Now bare, Orford castle was requisitioned by the military at one point; they installed radar equipment on its roof. Imagine a wild man today hooded, the application of flammable liquids, electricity, bombs. Wires splay all over the shingle, like nerves stretched and pulled, ropes frayed and letting free.
Covered in washedup items, the tide line makes half hearted demands on the body. A single broken shoe, a saw handle with no blade, one earpiece from a set of headphones. But in the streams near the beach there are hundreds of frogs, happy on both land and water. Their skins are seamless, no sharp line cuts them in two.
It is said that a mermaid is given legs on the condition that when she walks they will feel like two upturned swords. St Michael’s well in Longstanton in East Anglia is often described as a pagan water shrine later re-consecrated for Christian baptism. Some people say it lies on a ley line, and make much of the fact that it is a site of the uneasy coexistence or happy merging of pagan and Christian belief systems.

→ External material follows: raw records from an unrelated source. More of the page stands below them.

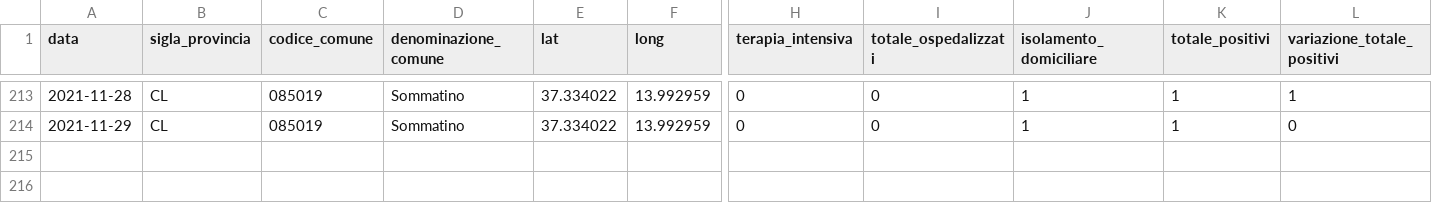
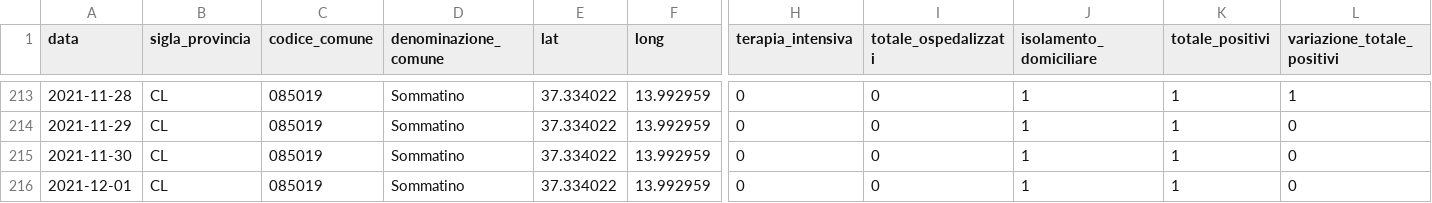
Before and after one commit to opendatasicilia/informa-covid19, a CSV file: dati/informacovid/085019/085019.csv, drawn as a sheet; only a part is shown, gaps mark what is left out; rows hold the shown columns only; the diff names each change by its address in the sheet, - before the commit and + after, or states it on an @@ line.

```diff
--- a/dati/informacovid/085019/085019.csv
+++ b/dati/informacovid/085019/085019.csv
+row 215: 2021-11-30 | CL | 085019 | Sommatino | 37.334022 | 13.992959 | 0 | 0 | 1 | 1 | 0
+row 216: 2021-12-01 | CL | 085019 | Sommatino | 37.334022 | 13.992959 | 0 | 0 | 1 | 1 | 0
```
Also changed, not shown: dati/informacovid/085001/085001.csv, dati/informacovid/085004/085004.csv, 21 other files.
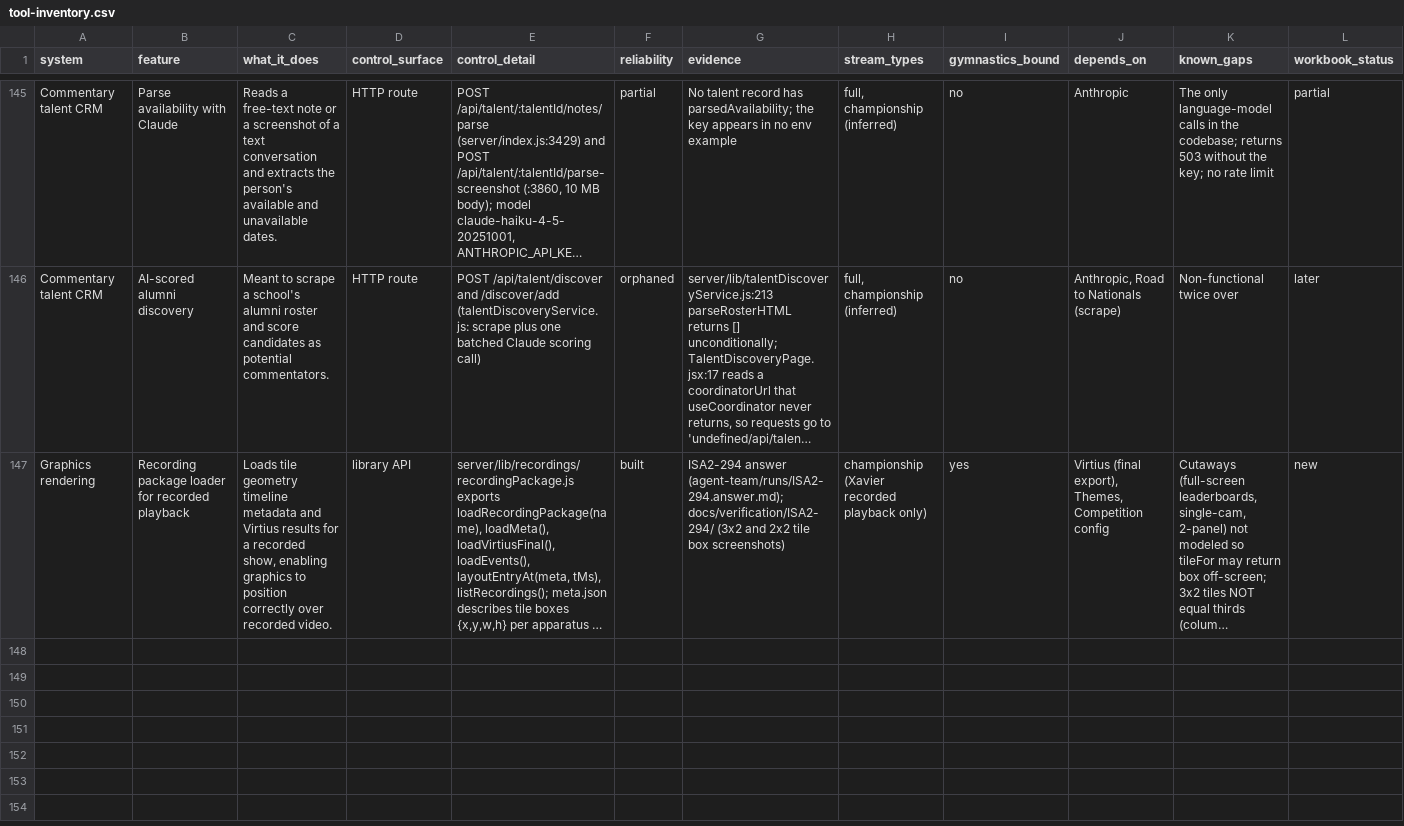
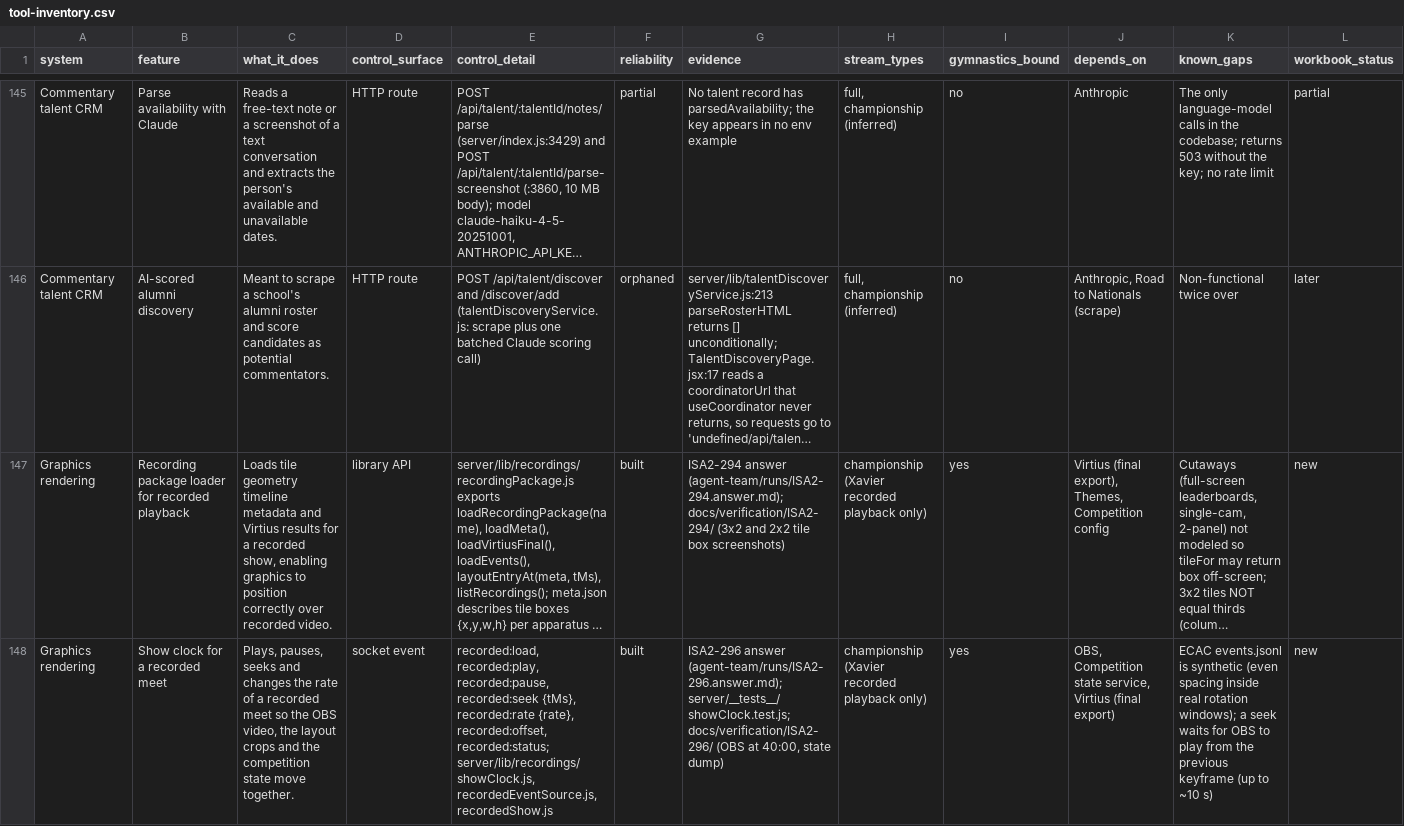
Before and after one commit to Isaac-Hammett/gymnastics-graphics, a CSV file: docs/tool-inventory.csv, drawn as a sheet; only a part is shown, gaps mark what is left out; long unchanged cells end in …; rows hold the shown columns only; the diff names each change by its address in the sheet, - before the commit and + after, or states it on an @@ line.

```diff
--- a/docs/tool-inventory.csv
+++ b/docs/tool-inventory.csv
+row 148: Graphics rendering | Show clock for a recorded meet | Plays, pauses, seeks and changes the rate of a recorded meet so the OBS video, the layout crops and the competition state move together. | socket event | recorded:load, recorded:play, recorded:pause, recorded:seek {tMs}, recorded:rate {rate}, recorded:offset, recorded:status; server/lib/recordings/showClock.js, recordedEventSource.js, recordedShow.js | built | ISA2-296 answer (agent-team/runs/ISA2-296.answer.md); server/__tests__/showClock.test.js; docs/verification/ISA2-296/ (OBS at 40:00, state dump) | championship (Xavier recorded playback only) | yes | OBS, Competition state service, Virtius (final export) | ECAC events.jsonl is synthetic (even spacing inside real rotation windows); a seek waits for OBS to play from the previous keyframe (up to ~10 s) | new
```
Also changed, not shown: 16 other files.
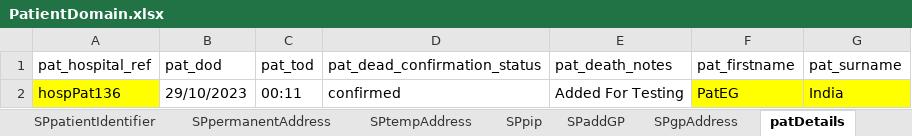
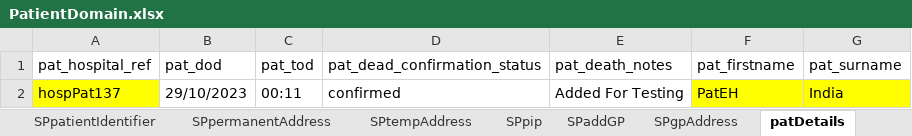
Before and after one commit to manojvyavahare27/ReleaseC4Automation, an Excel workbook: ExcelFiles/PatientDomain.xlsx, sheet patDetails, drawn as a sheet; values as stored, in another font and other column widths than the file's, no borders; the diff names each change by its address in the sheet, - before the commit and + after, or states it on an @@ line.

```diff
--- a/ExcelFiles/PatientDomain.xlsx (sheet patDetails)
+++ b/ExcelFiles/PatientDomain.xlsx (sheet patDetails)
-A2 (pat_hospital_ref): hospPat136
+A2 (pat_hospital_ref): hospPat137
-F2 (pat_firstname): PatEG
+F2 (pat_firstname): PatEH
```
Also changed, not shown: sheet patientIdentifier, sheet addPatient, sheet editPatient.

Instead of the church’s font, babies were christened in the well, a cross shaped opening in the wall shedding light on the fontanelle. The well is an anklelock of cold water, pure smelling but minerally brown with buntings of cobwebs, and the grass burns after. Supposedly no-one knows where the water comes from, but there is lots of it to feed the primulas, both male and female (or thrum and pin eye) in the church yard.
The knocker of the elegant white door adjoining the churchyard is fashioned into the shape of a giant fish from a slug of brass. Knock and a man hands over the key to the disused church which is stripped and nearly empty. There is a dead starling on the floor. The markings on its plump breast look like those of a doublet, like that worn by Christopher Marlowe in the one painting of him. There are dust and flies on the altar; ‘It Is Finished’ glows in stained glass on the window.
In the visitors’ book, someone has written ‘I was christened in this well 84 years ago! Is this church a dream?’ When I am returning the key a man in a hoody raps on a window with a chisel in the house opposite and he and other men laugh in unison: they have been watching all along. Would St Michael knock on the door with his sword if he wanted to come into the church?
There are no bells at the top of the church but there is a torn bellrope like a snipped nerve. Phantom bells ring under the sea to warn ships or lure them off the right path. Getting lost on the way home, I meet someone who tells me that there is an underground cave near Royston carved inside by the Knights Templar and that there are tunnels under the fens where the monks used to run about. Near here, too, is a church with mermaids carved around the font, St Peter’s.
To start the project off we will be visiting three locations – a shrine, the site of a merman’s capture, and the place where two rivers once got married – and creating poetry and art work based on this. We’ll also be posting about mermaid-related things, as well as showcasing a few modern poetry and other fiction books to do with the sea. If you would like us to review your book please get in touch with us! We hope this inspires you to get started with your own contributions!
Please visit the ‘about‘ page to learn more about the rationale behind the project, and its authors.